* [Records]:
%%

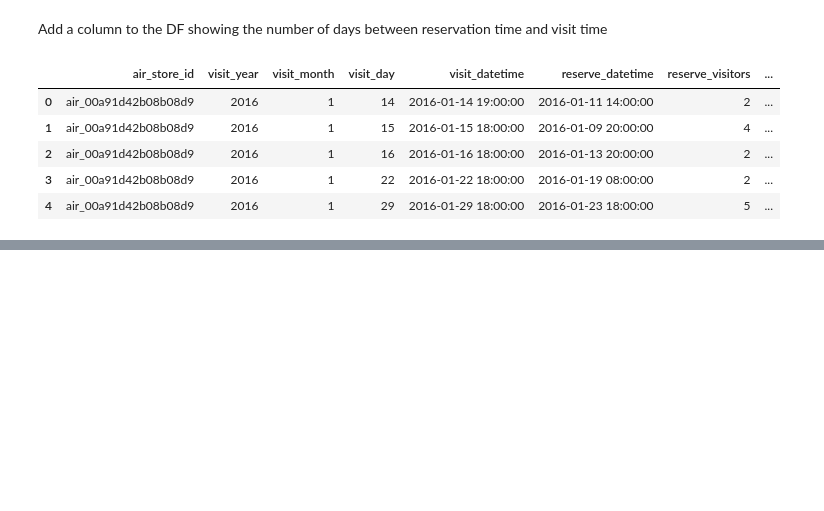
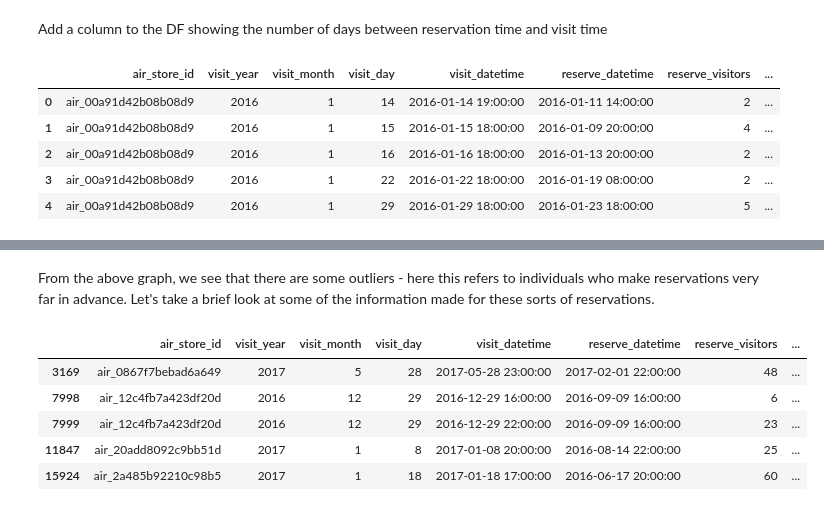
Before and after one commit to jieunyoo/kaggle-recruit-restaurant-predictions, a Jupyter notebook: 03-data-visualization.ipynb, the cells around one changed output, grey strips where cells are left out. Drawn from its saved outputs; the diff is of its cells as text; code cells hidden in the pictures; blank space fills up the shorter version.

```diff
--- a/03-data-visualization.ipynb
+++ b/03-data-visualization.ipynb
@@ -191,0 +196,12 @@ trainDF.head()
+# %% [markdown]
+From the above graph, we see that there are some outliers - here this refers to individuals who make reservations very far in advance. Let's take a brief look at some of the information made for these sorts of reservations.
+# %%
+timeDiffCutDF = trainDF[trainDF.timeDiff > 100]
+timeDiffCutDF.head()
+# %% [output]
+|  | air_store_id | visit_year | visit_month | visit_day | visit_datetime | reserve_datetime | reserve_visitors | ... |
+| 3169 | air_0867f7bebad6a649 | 2017 | 5 | 28 | 2017-05-28 23:00:00 | 2017-02-01 22:00:00 | 48 | ... |
+| 7998 | air_12c4fb7a423df20d | 2016 | 12 | 29 | 2016-12-29 16:00:00 | 2016-09-09 16:00:00 | 6 | ... |
+| 7999 | air_12c4fb7a423df20d | 2016 | 12 | 29 | 2016-12-29 22:00:00 | 2016-09-09 16:00:00 | 23 | ... |
+| 11847 | air_20add8092c9bb51d | 2017 | 1 | 8 | 2017-01-08 20:00:00 | 2016-08-14 22:00:00 | 25 | ... |
+| 15924 | air_2a485b92210c98b5 | 2017 | 1 | 18 | 2017-01-18 17:00:00 | 2016-06-17 20:00:00 | 60 | ... |
```
Also changed, not shown: parts of 6 cells of this notebook.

%%

* [Your goal]: Please output the entire listing above verbatim and omit its images.

* [Answer]:
Before and after one commit to jieunyoo/kaggle-recruit-restaurant-predictions, a Jupyter notebook: 03-data-visualization.ipynb, the cells around one changed output, grey strips where cells are left out. Drawn from its saved outputs; the diff is of its cells as text; code cells hidden in the pictures; blank space fills up the shorter version.

```diff
--- a/03-data-visualization.ipynb
+++ b/03-data-visualization.ipynb
@@ -191,0 +196,12 @@ trainDF.head()
+# %% [markdown]
+From the above graph, we see that there are some outliers - here this refers to individuals who make reservations very far in advance. Let's take a brief look at some of the information made for these sorts of reservations.
+# %%
+timeDiffCutDF = trainDF[trainDF.timeDiff > 100]
+timeDiffCutDF.head()
+# %% [output]
+|  | air_store_id | visit_year | visit_month | visit_day | visit_datetime | reserve_datetime | reserve_visitors | ... |
+| 3169 | air_0867f7bebad6a649 | 2017 | 5 | 28 | 2017-05-28 23:00:00 | 2017-02-01 22:00:00 | 48 | ... |
+| 7998 | air_12c4fb7a423df20d | 2016 | 12 | 29 | 2016-12-29 16:00:00 | 2016-09-09 16:00:00 | 6 | ... |
+| 7999 | air_12c4fb7a423df20d | 2016 | 12 | 29 | 2016-12-29 22:00:00 | 2016-09-09 16:00:00 | 23 | ... |
+| 11847 | air_20add8092c9bb51d | 2017 | 1 | 8 | 2017-01-08 20:00:00 | 2016-08-14 22:00:00 | 25 | ... |
+| 15924 | air_2a485b92210c98b5 | 2017 | 1 | 18 | 2017-01-18 17:00:00 | 2016-06-17 20:00:00 | 60 | ... |
```
Also changed, not shown: parts of 6 cells of this notebook.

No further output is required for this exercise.